In everyday life, the electric car charging cost depends first and foremost on the type of charging point used. Whether at home or on the road, here are the keys that will help you calculate the actual cost of recharging.
How does one determine the exact cost of recharging an electric car? The calculation requires that all associated expenses be taken into account by, for example, including the subscription cost that must be paid to plug into a network of public charging points.
With a domestic charging point, a simple bit of multiplication is all you need to estimate the electric car charging cost, even if the calculation ignores the cost of purchasing the wallbox and the fee to install it. Take the total capacity of your electric car’s battery and multiply it by the kilowatt-hour cost billed by your electricity provider.
In France, the regulated electricity rate in 2018 was fixed at 0.145 euros per kWh. The cost to fully charge a 41 kWh battery like the one that powers a Renault ZOE comes out to 5.945 euros.
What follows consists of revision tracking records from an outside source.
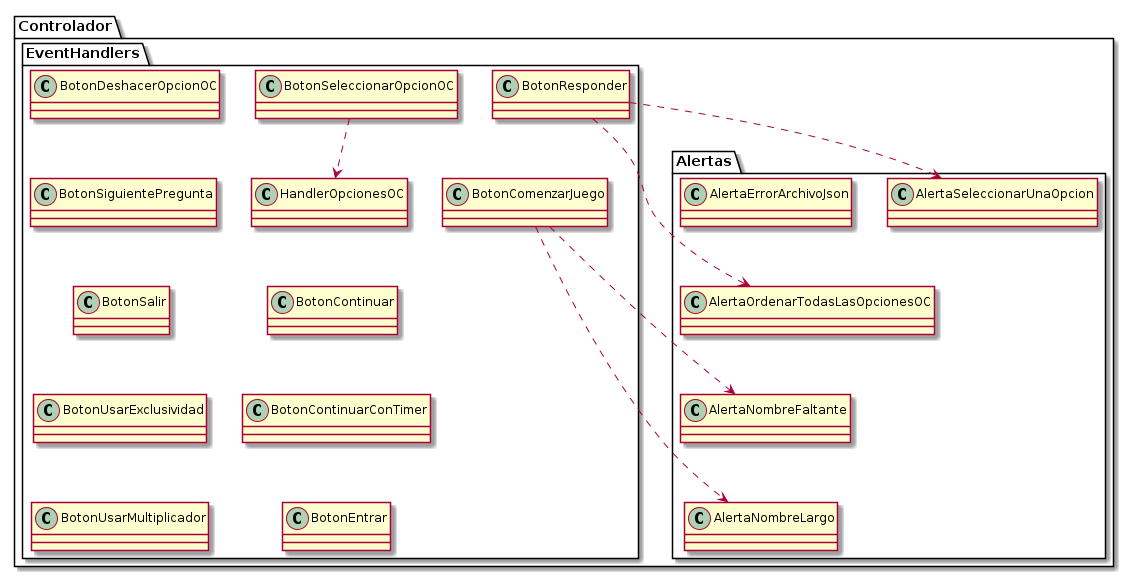
The PlantUML diagram Documentacion/out/Diagramas de Clases/Diagrama de Clases Controladores/Diagrama de Clases Controladores.png in gcc-cdimatteo/Algoritmos-y-Programacion-III-75.07, before a commit.
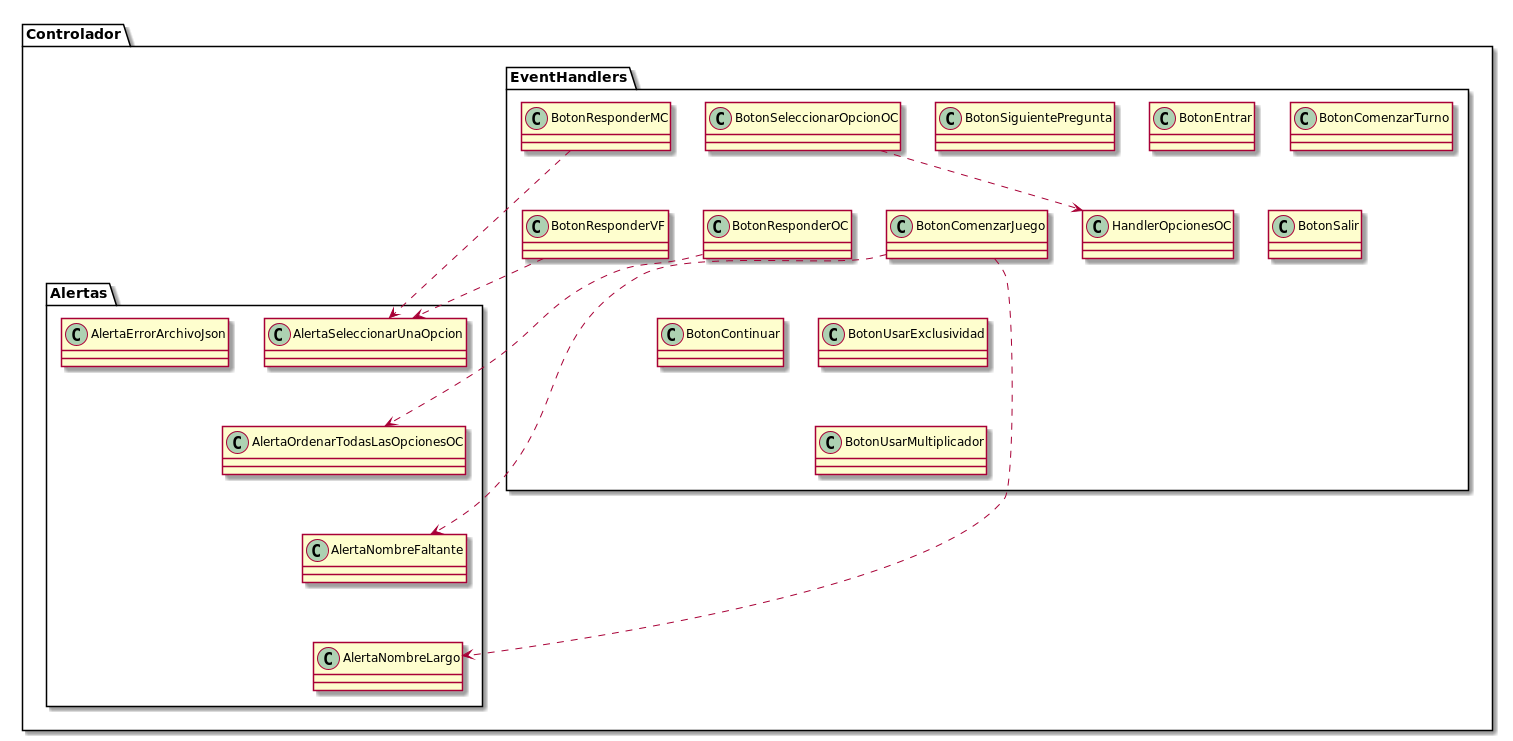
The same diagram one commit later.

Commit message:
Actualización de diagramas controladores

The edit, as a diff of the source:
```diff
@@ -13,11 +13,13 @@
 
     package EventHandlers {
         class BotonComenzarJuego
+        class BotonComenzarTurno
         class BotonContinuar
-        class BotonContinuarConTimer
-        class BotonDeshacerOpcionOC
         class BotonEntrar
-        class BotonResponder
+        class BotonResponderMC
+        class BotonResponderOC
+        class BotonResponderVF
+        class BotonResponderOC
         class BotonSalir
         class BotonSeleccionarOpcionOC
         class BotonSiguientePregunta
@@ -30,12 +32,10 @@
 AlertaNombreLargo -up[hidden]-> AlertaNombreFaltante
 AlertaNombreFaltante -up[hidden]-> AlertaOrdenarTodasLasOpcionesOC
 AlertaOrdenarTodasLasOpcionesOC -up[hidden]-> AlertaSeleccionarUnaOpcion
-BotonResponder -[hidden]-> BotonComenzarJuego
+BotonResponderMC -[hidden]-> BotonComenzarJuego
 HandlerOpcionesOC -[hidden]-> BotonContinuar
-BotonContinuar -[hidden]-> BotonContinuarConTimer
-BotonContinuarConTimer -[hidden]-> BotonEntrar
-BotonSeleccionarOpcionOC -left[hidden]-> BotonDeshacerOpcionOC
-BotonDeshacerOpcionOC -[hidden]-> BotonSiguientePregunta
+BotonResponderOC -[hidden]-> BotonContinuar
+BotonResponderVF -[hidden]-> BotonContinuar
 BotonSiguientePregunta -[hidden]-> BotonSalir
 BotonSalir -[hidden]-> BotonUsarExclusividad
 BotonUsarExclusividad -[hidden]-> BotonUsarMultiplicador
@@ -46,8 +46,9 @@
 
 BotonComenzarJuego ..> AlertaNombreFaltante
 BotonComenzarJuego ..> AlertaNombreLargo
-BotonResponder ..> AlertaSeleccionarUnaOpcion
-BotonResponder .right.> AlertaOrdenarTodasLasOpcionesOC
+BotonResponderMC ..> AlertaSeleccionarUnaOpcion
+BotonResponderVF ..> AlertaSeleccionarUnaOpcion
+BotonResponderOC .right.> AlertaOrdenarTodasLasOpcionesOC
 BotonSeleccionarOpcionOC ..> HandlerOpcionesOC
 
 
```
Knowing that its operating range is more than 300 km, the cost falls to less than 2 euros per 100 km. As a guide, the average price per kWH is around 0.30 euros in Germany, compared to 0.21 euros in Italy or 0.18 euros in England.
The installation of an intelligent charging point that is able to modulate charging according to instructions provided by the electricity network generally makes it possible to benefit from cheaper rates. It offers the electricity provider the possibility of mitigating consumption peaks or of encouraging the distribution of energy from intermittent renewable sources such as solar or wind power.
Outside of the home, the exact charging cost will depend on the type of charging point selected. Some are free or are offered at a preferential rate as a complement to some other service: such is the case for charging points installed in car parks or shopping centres.
In other situations, it is generally necessary to calculate the electric car charging cost on a case-by-case basis. Depending on the case, the total may either be determined by kWh (the amount of energy consumed), or by time spent charging. In England, for example, the Polar Instant network charges 12 pounds sterling (13.2 euros) per hour for fast charging at a 50 kW station.
A member card or specific subscription is often required to make use of a charging network’s charge points. However, a service like Z.E. Pass allows users to connect their cars at the charge points of several large European operators without any other steps required.
Even though the « type 2 » connector is now considered the European standard, there are several types of connectors and different charging modes: it is thus better to check that the charging point is compatible with your car through tools dedicated to searching for public charging points.
Copyrights: Anthony BERNIER, iStock